Most refugees enter Ireland as asylum seekers without assistance from UNHCR. If their fear of persecution is assessed as being well-founded through the refugee determination system conducted by the Irish asylum authorities, they are granted refugee status. 

Resettled refugees, on the other hand, are transferred from an asylum country to another State that has agreed to admit them and ultimately grant them permanent settlement. UNHCR is mandated by its Statute and the UN General Assembly Resolutions to undertake resettlement as one of the three durable solutions (the others being voluntary repatriation and integration into the host country). Resettlement is unique in that it is the only durable solution that involves the relocation of refugees from an asylum country to a third country.

Between 2000 and 2014 Ireland resettled over 1,200 refugees from almost 30 nationalities. The Irish Refugee Protection Programme was established in 2015 in response to the humanitarian crisis that developed in Southern Europe as a consequence of forced displacement from areas of conflict in the Middle East and Africa. 1,913 refugees arrived on resettlement under that programme between 2015 and 2019.

In December 2019, the Irish government committed to a new refugee protection programme, to expand its community sponsorship programme and to increase its annual resettlement quota by 50 each year over the next four years: 650 in 2020, 700 in 2021, 750 in 2022 and 800 in 2023.

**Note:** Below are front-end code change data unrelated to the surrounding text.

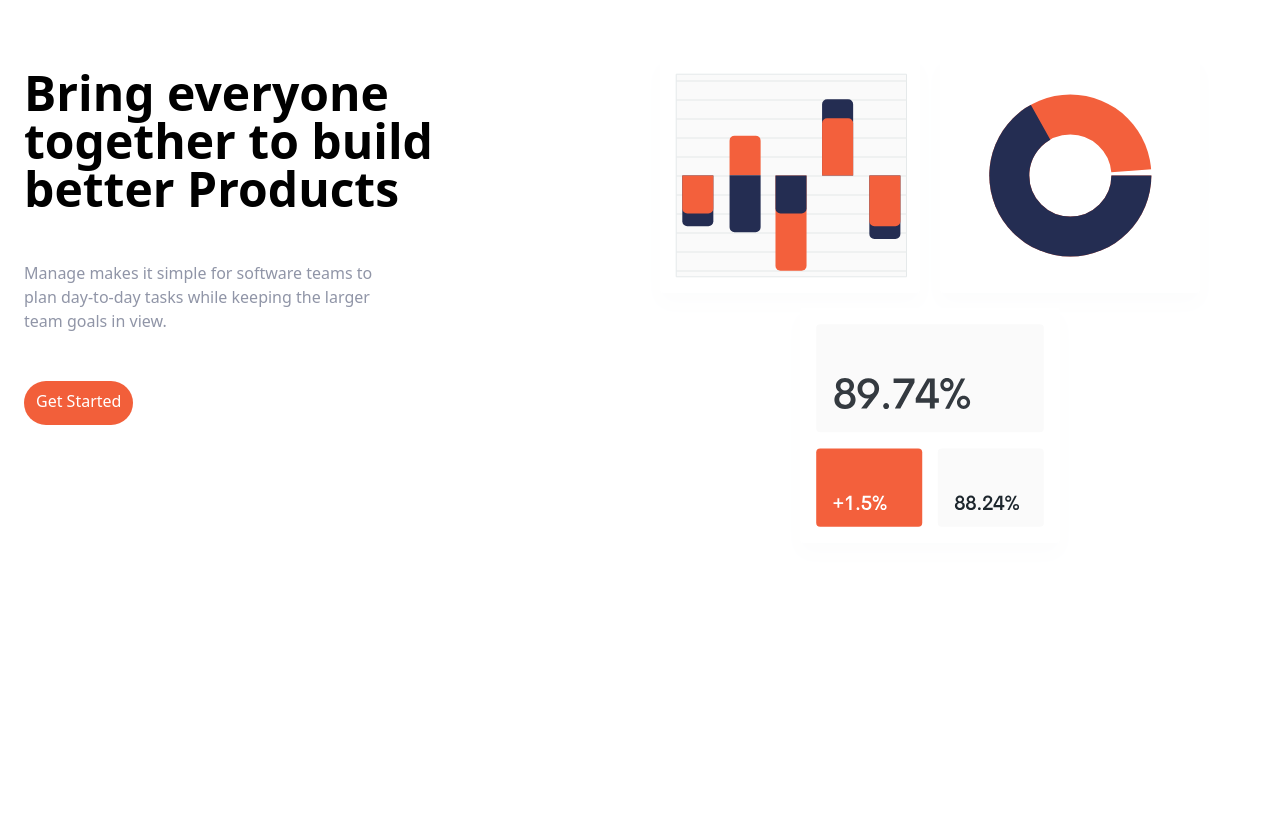
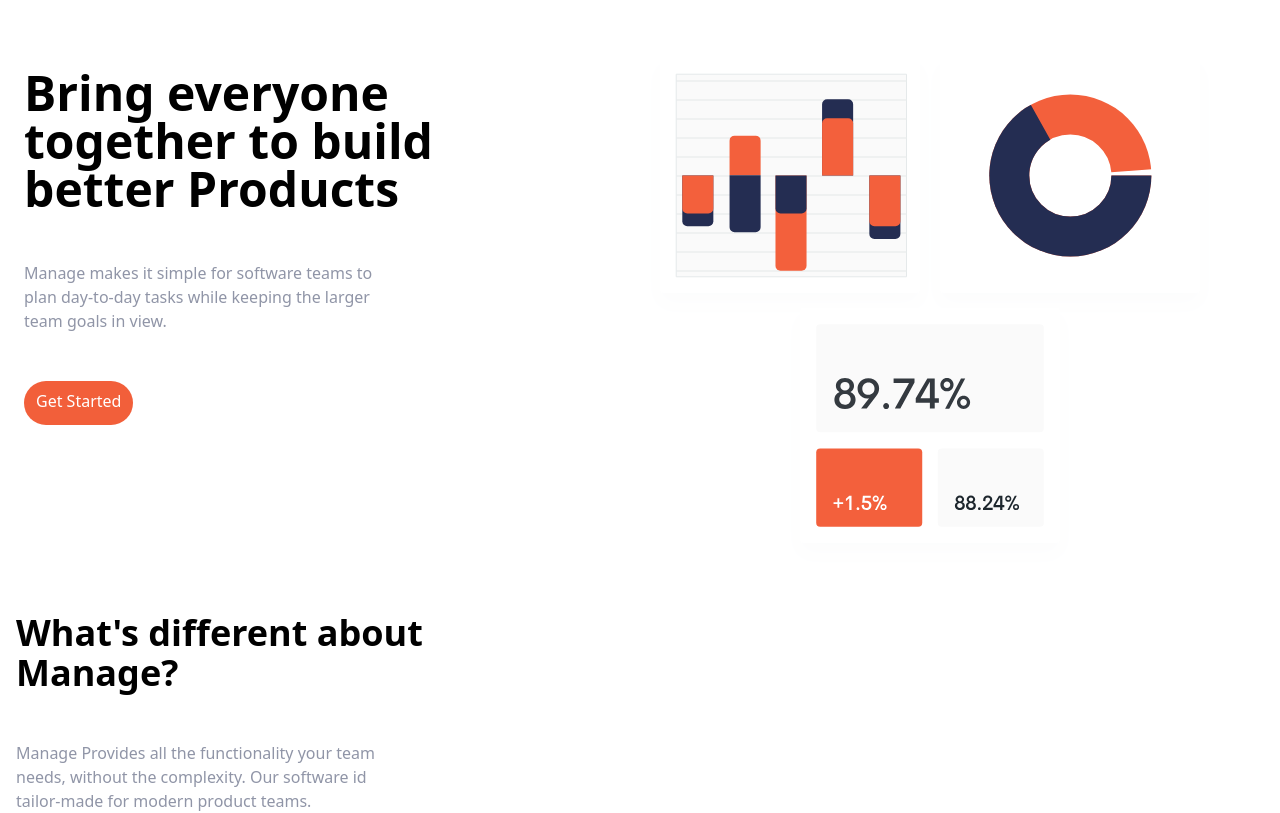
Before and after one commit to developer-rak/Manage-Landing-Page-Tailwind-CSS, a plain HTML site: page index.html in a window 1280 px wide. Shown: the part 84-897 px from the top of the page. Before the commit the page ends 800 px from the top, so only its background shows below. Drawn offline with nearby package versions, Linux system fonts and the light colour scheme.

Commit message:
added content for features

```diff
--- a/index.html
+++ b/index.html
@@ -82,8 +82,14 @@
     <!-- FLEX CONTAINER -->
     <div class="container flex flex-col px-4 mx-auto mt-10 space-y-12 md:space-y-0 md:flex-row">
       <!-- WHAT'S DIFFERENT -->
-      <div>
-
+      <div class="flex flex-col space-y-12 md:w-1/2">
+        <h2 class="max-w-md text-4xl font-bold text-center md:text-left">
+          What's different about Manage?
+        </h2>
+        <p class="max-w-sm text-center text-darkGrayishBlue md:text-left">
+          Manage Provides all the functionality your team needs,
+          without the complexity. Our software id tailor-made for modern product teams.
+        </p>
       </div>
       <!-- NUMBERED LIST -->
       <div>
```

While resettlement involves the movement of refugees from a country outside of the EU to an EU Member State, relocation refers to the movement of refugees from one EU Member State to another. It is an intra-EU process, in which Member States help another Member State to cope with the pressure of hosting a relatively large refugee population by agreeing to receive a number of them. Relocation is an expression of internal EU solidarity and burden-sharing, particularly with those countries at the borders of Europe that receive a high number of refugees. Between 2015 and 2018, Ireland welcomed 1,022 people under this programme, the vast majority of whom came from Greece. 

Community Sponsorship programme 

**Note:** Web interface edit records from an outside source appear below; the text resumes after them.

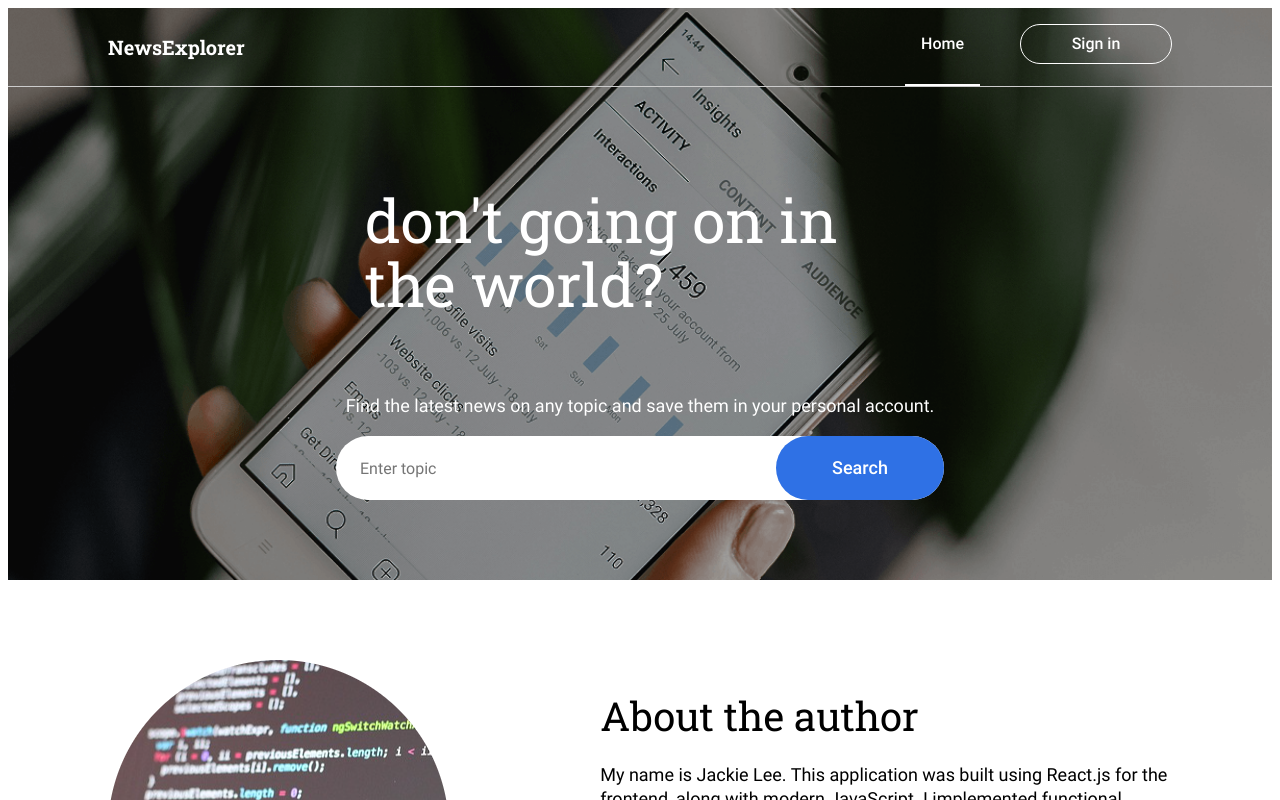
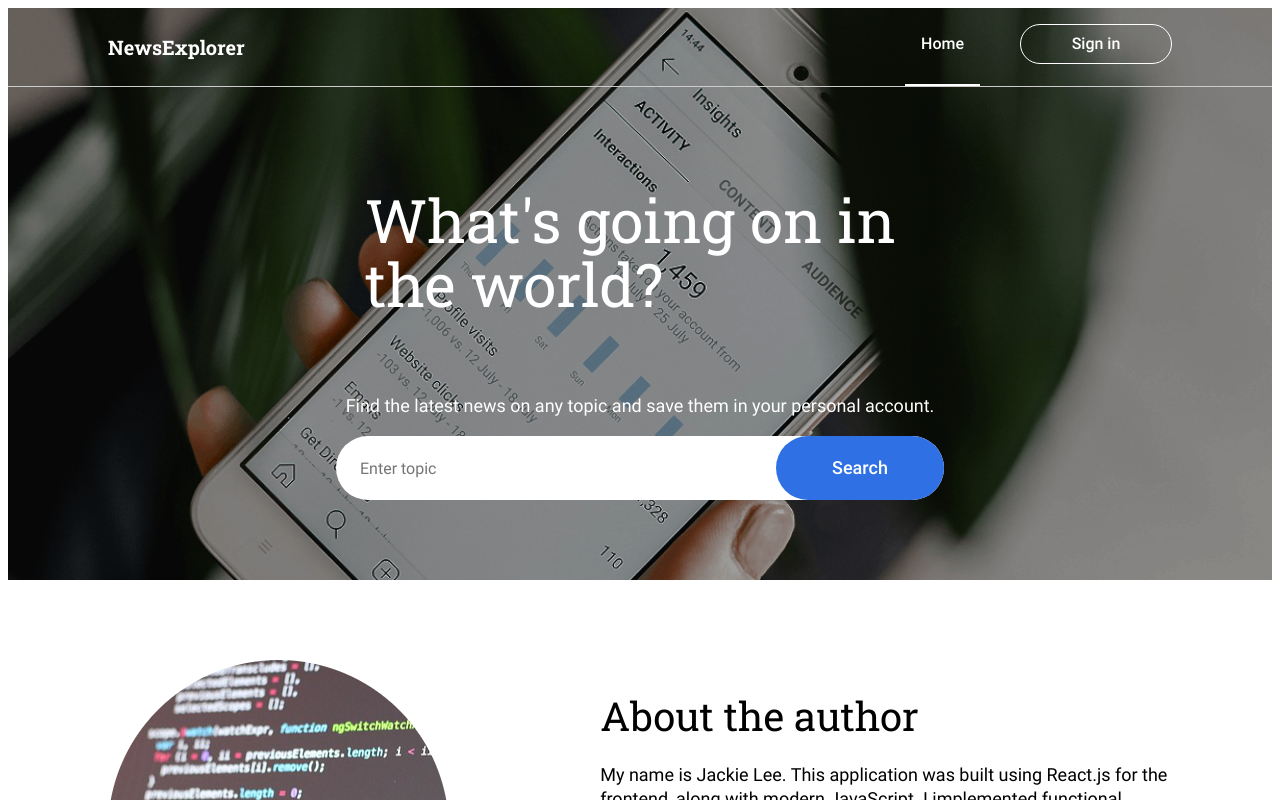
Before and after one commit to Lee0610Idaho/final-project-front-end, a React (Vite) app in the folder hello-vite/: page / in a window 1280 px wide. Shown: the top 800 px of the page. Built offline with nearby package versions, Linux system fonts and the light colour scheme.

Commit message:
added outline to indicate typing into search form

```diff
--- a/hello-vite/src/components/Navigation/Navigation.jsx
+++ b/hello-vite/src/components/Navigation/Navigation.jsx
@@ -12,7 +12,7 @@ export default function Navigation({
 }) {
   return (
     <section className="navigation">
-      <h1 className="navigation__title">{"don't"} going on in the world?</h1>
+      <h1 className="navigation__title">{"What's"} going on in the world?</h1>
       <p className="navigation__description">
         Find the latest news on any topic and save them in your personal
         account.
--- a/hello-vite/src/components/SearchForm/SearchForm.css
+++ b/hello-vite/src/components/SearchForm/SearchForm.css
@@ -33,7 +33,8 @@
 }
 
 .search-bar__input:focus {
-  outline: none;
+  box-sizing: border-box;
+  border-bottom: solid 2px black;
   caret-color: #2f71e5;
 }
 
```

The community sponsorship programme gives communities the opportunity to provide sanctuary to people fleeing war and persecution. Sponsorship was first piloted in  December 2018 with the arrival of a Syrian family to Dunshaughlin, Co. Meath. It is expected that up to 50 refugees will arrive in Ireland during the pilot phase of Community Sponsorship which will last till October 2019. For more information, please click here

Humanitarian Admissions Programme (IHAP)

The IHAP programme was established to provide humanitarian admission to Ireland for 530 eligible family members of Irish citizens and those with protection status in Ireland. A second call for proposals under the IHAP issued in December 2018, with a closing date for proposals of the 8 February 2019.

In the last open call for IHAP applications, the proposed beneficiaries had to be nationals of one of the following ten countries and be residing in that country, a neighbouring country and/or be registered with UNHCR:

  1. Syrian Arab Republic
  2. Afghanistan
  3. South Sudan
  4. Somalia
  5. Sudan
  1. Democratic Republic of the Congo
  2. Central African Republic
  3. Myanmar
  4. Eritrea
  5. Burundi

Syrian Humanitarian Admission Programme

In addition to Ireland’s established refugee resettlement and relocation programmes, the government introduced a once-off private sponsorship scheme in 2014 in response to the deteriorating crisis in Syria: the Syrian Humanitarian Admission Programme (SHAP).

Applications for SHAP could be made during a six week period between 14 March 2014 and 30 April 2014. SHAP allowed Irish citizens of Syrian birth and Syrian nationals lawfully resident in Ireland to apply to bring family members in Syria, or displaced from Syria in surrounding countries, to Ireland. Each sponsor was able to submit applications for up to four ‘of their most vulnerable family members’, while prioritising two.

The Family Reunification Unit in the Irish Naturalisation and Immigration Service (INIS) had responsibility for receiving and processing applications made under SHAP. Ireland provided permission to reside in Ireland to 119  persons utilising the SHAP scheme out of applications made on behalf of 308 persons. The SHAP beneficiaries were initially permitted to reside in Ireland for 2 years.